◆ Problem ◆
Retype the following data exactly, but leave its pictures out.

━━ Data shown

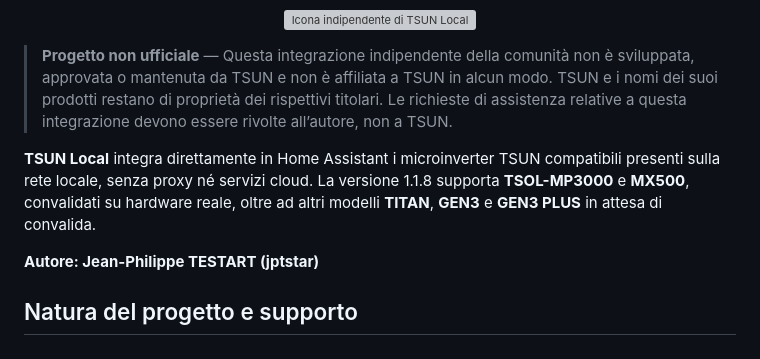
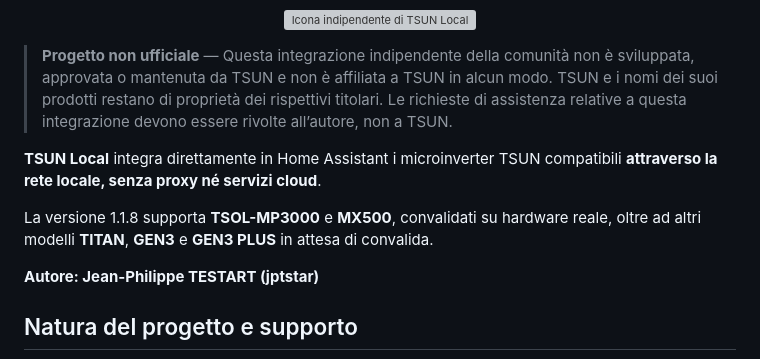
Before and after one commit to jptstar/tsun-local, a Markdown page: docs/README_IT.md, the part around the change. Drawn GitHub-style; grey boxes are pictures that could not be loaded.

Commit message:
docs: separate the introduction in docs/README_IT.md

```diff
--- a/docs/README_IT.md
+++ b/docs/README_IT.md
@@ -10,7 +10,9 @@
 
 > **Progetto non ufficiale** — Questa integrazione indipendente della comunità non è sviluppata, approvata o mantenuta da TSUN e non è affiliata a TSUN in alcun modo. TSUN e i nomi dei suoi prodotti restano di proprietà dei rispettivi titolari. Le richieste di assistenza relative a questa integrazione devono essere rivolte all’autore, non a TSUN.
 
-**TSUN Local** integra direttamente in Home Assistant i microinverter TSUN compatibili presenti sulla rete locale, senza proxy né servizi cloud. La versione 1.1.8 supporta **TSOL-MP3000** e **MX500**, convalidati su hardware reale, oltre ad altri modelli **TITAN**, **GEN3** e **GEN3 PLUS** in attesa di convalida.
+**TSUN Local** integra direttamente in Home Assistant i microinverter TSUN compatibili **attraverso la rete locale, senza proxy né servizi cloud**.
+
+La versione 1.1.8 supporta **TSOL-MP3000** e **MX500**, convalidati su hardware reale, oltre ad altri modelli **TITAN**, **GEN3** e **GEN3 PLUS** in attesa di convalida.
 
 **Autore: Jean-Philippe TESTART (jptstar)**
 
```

━━━━

◆ Solution for this problem ◆
Before and after one commit to jptstar/tsun-local, a Markdown page: docs/README_IT.md, the part around the change. Drawn GitHub-style; grey boxes are pictures that could not be loaded.

Commit message:
docs: separate the introduction in docs/README_IT.md

```diff
--- a/docs/README_IT.md
+++ b/docs/README_IT.md
@@ -10,7 +10,9 @@
 
 > **Progetto non ufficiale** — Questa integrazione indipendente della comunità non è sviluppata, approvata o mantenuta da TSUN e non è affiliata a TSUN in alcun modo. TSUN e i nomi dei suoi prodotti restano di proprietà dei rispettivi titolari. Le richieste di assistenza relative a questa integrazione devono essere rivolte all’autore, non a TSUN.
 
-**TSUN Local** integra direttamente in Home Assistant i microinverter TSUN compatibili presenti sulla rete locale, senza proxy né servizi cloud. La versione 1.1.8 supporta **TSOL-MP3000** e **MX500**, convalidati su hardware reale, oltre ad altri modelli **TITAN**, **GEN3** e **GEN3 PLUS** in attesa di convalida.
+**TSUN Local** integra direttamente in Home Assistant i microinverter TSUN compatibili **attraverso la rete locale, senza proxy né servizi cloud**.
+
+La versione 1.1.8 supporta **TSOL-MP3000** e **MX500**, convalidati su hardware reale, oltre ad altri modelli **TITAN**, **GEN3** e **GEN3 PLUS** in attesa di convalida.
 
 **Autore: Jean-Philippe TESTART (jptstar)**
 
```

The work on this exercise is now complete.